### Supplied entries
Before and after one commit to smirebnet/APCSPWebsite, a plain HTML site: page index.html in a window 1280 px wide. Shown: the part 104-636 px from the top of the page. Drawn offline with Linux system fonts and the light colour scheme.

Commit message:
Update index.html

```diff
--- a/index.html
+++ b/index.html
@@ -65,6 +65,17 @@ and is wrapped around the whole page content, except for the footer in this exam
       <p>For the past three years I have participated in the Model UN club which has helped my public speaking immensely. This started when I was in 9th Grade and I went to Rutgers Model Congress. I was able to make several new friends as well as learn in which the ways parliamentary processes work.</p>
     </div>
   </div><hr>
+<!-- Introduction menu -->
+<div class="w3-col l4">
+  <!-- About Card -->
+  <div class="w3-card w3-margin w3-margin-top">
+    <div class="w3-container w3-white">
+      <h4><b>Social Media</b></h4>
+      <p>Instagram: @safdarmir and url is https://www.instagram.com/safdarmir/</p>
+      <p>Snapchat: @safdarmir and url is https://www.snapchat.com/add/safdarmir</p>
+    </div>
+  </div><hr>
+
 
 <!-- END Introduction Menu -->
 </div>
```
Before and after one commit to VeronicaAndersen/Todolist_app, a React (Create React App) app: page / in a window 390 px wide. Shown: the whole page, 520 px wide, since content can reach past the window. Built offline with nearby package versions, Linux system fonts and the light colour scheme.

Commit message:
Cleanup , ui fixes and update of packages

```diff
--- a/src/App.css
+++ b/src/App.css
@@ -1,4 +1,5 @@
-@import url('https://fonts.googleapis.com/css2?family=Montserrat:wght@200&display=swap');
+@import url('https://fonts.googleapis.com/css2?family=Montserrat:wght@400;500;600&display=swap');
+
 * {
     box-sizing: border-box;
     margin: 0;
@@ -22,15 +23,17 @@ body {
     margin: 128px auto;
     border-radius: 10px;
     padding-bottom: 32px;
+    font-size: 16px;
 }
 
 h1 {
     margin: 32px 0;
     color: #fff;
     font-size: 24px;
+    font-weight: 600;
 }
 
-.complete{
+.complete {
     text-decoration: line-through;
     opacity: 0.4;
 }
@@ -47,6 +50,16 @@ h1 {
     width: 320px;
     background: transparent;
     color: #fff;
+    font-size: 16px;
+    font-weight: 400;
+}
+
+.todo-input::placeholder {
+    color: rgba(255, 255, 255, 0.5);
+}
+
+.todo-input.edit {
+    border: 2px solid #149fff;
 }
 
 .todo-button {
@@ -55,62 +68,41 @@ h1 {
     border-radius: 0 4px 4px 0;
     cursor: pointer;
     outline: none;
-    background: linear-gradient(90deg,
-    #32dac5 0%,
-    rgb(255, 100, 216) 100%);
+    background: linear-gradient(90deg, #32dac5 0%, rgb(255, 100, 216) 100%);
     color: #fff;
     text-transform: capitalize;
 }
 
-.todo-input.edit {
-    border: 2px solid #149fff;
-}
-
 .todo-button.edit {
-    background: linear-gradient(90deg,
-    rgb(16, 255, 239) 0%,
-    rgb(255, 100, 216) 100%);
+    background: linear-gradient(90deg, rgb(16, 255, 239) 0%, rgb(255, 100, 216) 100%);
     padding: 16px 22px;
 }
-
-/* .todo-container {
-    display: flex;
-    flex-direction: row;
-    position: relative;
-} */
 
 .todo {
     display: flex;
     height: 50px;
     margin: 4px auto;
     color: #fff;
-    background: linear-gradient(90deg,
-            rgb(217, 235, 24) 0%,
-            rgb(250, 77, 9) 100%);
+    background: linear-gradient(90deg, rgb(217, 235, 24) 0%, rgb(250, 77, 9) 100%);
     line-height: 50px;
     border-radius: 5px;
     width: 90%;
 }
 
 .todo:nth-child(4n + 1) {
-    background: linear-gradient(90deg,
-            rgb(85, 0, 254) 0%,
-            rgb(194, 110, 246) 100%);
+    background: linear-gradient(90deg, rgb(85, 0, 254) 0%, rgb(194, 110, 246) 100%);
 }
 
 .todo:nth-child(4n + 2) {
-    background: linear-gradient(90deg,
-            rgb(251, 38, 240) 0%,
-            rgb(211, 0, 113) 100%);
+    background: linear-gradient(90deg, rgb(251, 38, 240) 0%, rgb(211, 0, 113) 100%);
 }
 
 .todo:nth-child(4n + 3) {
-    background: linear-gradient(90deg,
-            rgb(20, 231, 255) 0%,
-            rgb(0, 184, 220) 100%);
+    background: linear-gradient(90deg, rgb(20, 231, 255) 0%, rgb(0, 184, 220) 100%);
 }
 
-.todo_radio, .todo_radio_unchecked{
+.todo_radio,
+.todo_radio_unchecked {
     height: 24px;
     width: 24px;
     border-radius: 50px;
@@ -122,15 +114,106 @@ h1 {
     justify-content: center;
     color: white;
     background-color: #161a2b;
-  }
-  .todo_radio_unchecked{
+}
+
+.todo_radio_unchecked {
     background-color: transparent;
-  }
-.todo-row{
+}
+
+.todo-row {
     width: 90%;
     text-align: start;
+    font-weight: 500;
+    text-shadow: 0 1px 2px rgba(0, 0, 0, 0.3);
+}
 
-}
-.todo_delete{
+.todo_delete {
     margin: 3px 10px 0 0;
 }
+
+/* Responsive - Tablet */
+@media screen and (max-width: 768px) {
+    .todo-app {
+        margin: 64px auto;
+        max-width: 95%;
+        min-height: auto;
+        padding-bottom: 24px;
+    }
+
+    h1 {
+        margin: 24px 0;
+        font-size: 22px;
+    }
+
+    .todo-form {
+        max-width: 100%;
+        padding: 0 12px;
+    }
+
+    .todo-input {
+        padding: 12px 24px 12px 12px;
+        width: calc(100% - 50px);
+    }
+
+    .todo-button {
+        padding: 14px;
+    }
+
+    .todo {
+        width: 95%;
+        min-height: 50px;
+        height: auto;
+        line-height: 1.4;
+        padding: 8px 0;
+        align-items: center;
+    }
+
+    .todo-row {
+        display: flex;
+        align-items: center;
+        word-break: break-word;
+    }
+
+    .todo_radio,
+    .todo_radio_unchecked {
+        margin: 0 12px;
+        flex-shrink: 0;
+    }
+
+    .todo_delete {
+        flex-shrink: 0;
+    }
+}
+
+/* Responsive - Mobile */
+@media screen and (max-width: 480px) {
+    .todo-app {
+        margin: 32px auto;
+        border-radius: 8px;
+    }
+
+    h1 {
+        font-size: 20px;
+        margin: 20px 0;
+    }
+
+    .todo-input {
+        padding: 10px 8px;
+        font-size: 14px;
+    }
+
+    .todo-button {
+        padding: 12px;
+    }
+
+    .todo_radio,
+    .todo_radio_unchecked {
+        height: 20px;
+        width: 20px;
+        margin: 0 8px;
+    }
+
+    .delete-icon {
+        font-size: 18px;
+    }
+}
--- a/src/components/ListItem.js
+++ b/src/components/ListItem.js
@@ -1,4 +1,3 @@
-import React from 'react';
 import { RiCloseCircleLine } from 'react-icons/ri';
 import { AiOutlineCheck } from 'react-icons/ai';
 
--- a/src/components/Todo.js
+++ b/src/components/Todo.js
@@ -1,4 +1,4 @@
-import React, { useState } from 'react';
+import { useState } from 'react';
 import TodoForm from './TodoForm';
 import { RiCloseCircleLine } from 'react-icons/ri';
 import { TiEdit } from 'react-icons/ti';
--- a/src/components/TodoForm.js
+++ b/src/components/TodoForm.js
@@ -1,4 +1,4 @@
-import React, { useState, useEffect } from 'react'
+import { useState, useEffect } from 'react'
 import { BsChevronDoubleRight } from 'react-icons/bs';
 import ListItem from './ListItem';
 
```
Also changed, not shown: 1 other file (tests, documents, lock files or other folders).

### What the task asks
Print all of the entries exactly as they are written.

### Task output
Before and after one commit to smirebnet/APCSPWebsite, a plain HTML site: page index.html in a window 1280 px wide. Shown: the part 104-636 px from the top of the page. Drawn offline with Linux system fonts and the light colour scheme.

Commit message:
Update index.html

```diff
--- a/index.html
+++ b/index.html
@@ -65,6 +65,17 @@ and is wrapped around the whole page content, except for the footer in this exam
       <p>For the past three years I have participated in the Model UN club which has helped my public speaking immensely. This started when I was in 9th Grade and I went to Rutgers Model Congress. I was able to make several new friends as well as learn in which the ways parliamentary processes work.</p>
     </div>
   </div><hr>
+<!-- Introduction menu -->
+<div class="w3-col l4">
+  <!-- About Card -->
+  <div class="w3-card w3-margin w3-margin-top">
+    <div class="w3-container w3-white">
+      <h4><b>Social Media</b></h4>
+      <p>Instagram: @safdarmir and url is https://www.instagram.com/safdarmir/</p>
+      <p>Snapchat: @safdarmir and url is https://www.snapchat.com/add/safdarmir</p>
+    </div>
+  </div><hr>
+
 
 <!-- END Introduction Menu -->
 </div>
```
Before and after one commit to VeronicaAndersen/Todolist_app, a React (Create React App) app: page / in a window 390 px wide. Shown: the whole page, 520 px wide, since content can reach past the window. Built offline with nearby package versions, Linux system fonts and the light colour scheme.

Commit message:
Cleanup , ui fixes and update of packages

```diff
--- a/src/App.css
+++ b/src/App.css
@@ -1,4 +1,5 @@
-@import url('https://fonts.googleapis.com/css2?family=Montserrat:wght@200&display=swap');
+@import url('https://fonts.googleapis.com/css2?family=Montserrat:wght@400;500;600&display=swap');
+
 * {
     box-sizing: border-box;
     margin: 0;
@@ -22,15 +23,17 @@ body {
     margin: 128px auto;
     border-radius: 10px;
     padding-bottom: 32px;
+    font-size: 16px;
 }
 
 h1 {
     margin: 32px 0;
     color: #fff;
     font-size: 24px;
+    font-weight: 600;
 }
 
-.complete{
+.complete {
     text-decoration: line-through;
     opacity: 0.4;
 }
@@ -47,6 +50,16 @@ h1 {
     width: 320px;
     background: transparent;
     color: #fff;
+    font-size: 16px;
+    font-weight: 400;
+}
+
+.todo-input::placeholder {
+    color: rgba(255, 255, 255, 0.5);
+}
+
+.todo-input.edit {
+    border: 2px solid #149fff;
 }
 
 .todo-button {
@@ -55,62 +68,41 @@ h1 {
     border-radius: 0 4px 4px 0;
     cursor: pointer;
     outline: none;
-    background: linear-gradient(90deg,
-    #32dac5 0%,
-    rgb(255, 100, 216) 100%);
+    background: linear-gradient(90deg, #32dac5 0%, rgb(255, 100, 216) 100%);
     color: #fff;
     text-transform: capitalize;
 }
 
-.todo-input.edit {
-    border: 2px solid #149fff;
-}
-
 .todo-button.edit {
-    background: linear-gradient(90deg,
-    rgb(16, 255, 239) 0%,
-    rgb(255, 100, 216) 100%);
+    background: linear-gradient(90deg, rgb(16, 255, 239) 0%, rgb(255, 100, 216) 100%);
     padding: 16px 22px;
 }
-
-/* .todo-container {
-    display: flex;
-    flex-direction: row;
-    position: relative;
-} */
 
 .todo {
     display: flex;
     height: 50px;
     margin: 4px auto;
     color: #fff;
-    background: linear-gradient(90deg,
-            rgb(217, 235, 24) 0%,
-            rgb(250, 77, 9) 100%);
+    background: linear-gradient(90deg, rgb(217, 235, 24) 0%, rgb(250, 77, 9) 100%);
     line-height: 50px;
     border-radius: 5px;
     width: 90%;
 }
 
 .todo:nth-child(4n + 1) {
-    background: linear-gradient(90deg,
-            rgb(85, 0, 254) 0%,
-            rgb(194, 110, 246) 100%);
+    background: linear-gradient(90deg, rgb(85, 0, 254) 0%, rgb(194, 110, 246) 100%);
 }
 
 .todo:nth-child(4n + 2) {
-    background: linear-gradient(90deg,
-            rgb(251, 38, 240) 0%,
-            rgb(211, 0, 113) 100%);
+    background: linear-gradient(90deg, rgb(251, 38, 240) 0%, rgb(211, 0, 113) 100%);
 }
 
 .todo:nth-child(4n + 3) {
-    background: linear-gradient(90deg,
-            rgb(20, 231, 255) 0%,
-            rgb(0, 184, 220) 100%);
+    background: linear-gradient(90deg, rgb(20, 231, 255) 0%, rgb(0, 184, 220) 100%);
 }
 
-.todo_radio, .todo_radio_unchecked{
+.todo_radio,
+.todo_radio_unchecked {
     height: 24px;
     width: 24px;
     border-radius: 50px;
@@ -122,15 +114,106 @@ h1 {
     justify-content: center;
     color: white;
     background-color: #161a2b;
-  }
-  .todo_radio_unchecked{
+}
+
+.todo_radio_unchecked {
     background-color: transparent;
-  }
-.todo-row{
+}
+
+.todo-row {
     width: 90%;
     text-align: start;
+    font-weight: 500;
+    text-shadow: 0 1px 2px rgba(0, 0, 0, 0.3);
+}
 
-}
-.todo_delete{
+.todo_delete {
     margin: 3px 10px 0 0;
 }
+
+/* Responsive - Tablet */
+@media screen and (max-width: 768px) {
+    .todo-app {
+        margin: 64px auto;
+        max-width: 95%;
+        min-height: auto;
+        padding-bottom: 24px;
+    }
+
+    h1 {
+        margin: 24px 0;
+        font-size: 22px;
+    }
+
+    .todo-form {
+        max-width: 100%;
+        padding: 0 12px;
+    }
+
+    .todo-input {
+        padding: 12px 24px 12px 12px;
+        width: calc(100% - 50px);
+    }
+
+    .todo-button {
+        padding: 14px;
+    }
+
+    .todo {
+        width: 95%;
+        min-height: 50px;
+        height: auto;
+        line-height: 1.4;
+        padding: 8px 0;
+        align-items: center;
+    }
+
+    .todo-row {
+        display: flex;
+        align-items: center;
+        word-break: break-word;
+    }
+
+    .todo_radio,
+    .todo_radio_unchecked {
+        margin: 0 12px;
+        flex-shrink: 0;
+    }
+
+    .todo_delete {
+        flex-shrink: 0;
+    }
+}
+
+/* Responsive - Mobile */
+@media screen and (max-width: 480px) {
+    .todo-app {
+        margin: 32px auto;
+        border-radius: 8px;
+    }
+
+    h1 {
+        font-size: 20px;
+        margin: 20px 0;
+    }
+
+    .todo-input {
+        padding: 10px 8px;
+        font-size: 14px;
+    }
+
+    .todo-button {
+        padding: 12px;
+    }
+
+    .todo_radio,
+    .todo_radio_unchecked {
+        height: 20px;
+        width: 20px;
+        margin: 0 8px;
+    }
+
+    .delete-icon {
+        font-size: 18px;
+    }
+}
--- a/src/components/ListItem.js
+++ b/src/components/ListItem.js
@@ -1,4 +1,3 @@
-import React from 'react';
 import { RiCloseCircleLine } from 'react-icons/ri';
 import { AiOutlineCheck } from 'react-icons/ai';
 
--- a/src/components/Todo.js
+++ b/src/components/Todo.js
@@ -1,4 +1,4 @@
-import React, { useState } from 'react';
+import { useState } from 'react';
 import TodoForm from './TodoForm';
 import { RiCloseCircleLine } from 'react-icons/ri';
 import { TiEdit } from 'react-icons/ti';
--- a/src/components/TodoForm.js
+++ b/src/components/TodoForm.js
@@ -1,4 +1,4 @@
-import React, { useState, useEffect } from 'react'
+import { useState, useEffect } from 'react'
 import { BsChevronDoubleRight } from 'react-icons/bs';
 import ListItem from './ListItem';
 
```
Also changed, not shown: 1 other file (tests, documents, lock files or other folders).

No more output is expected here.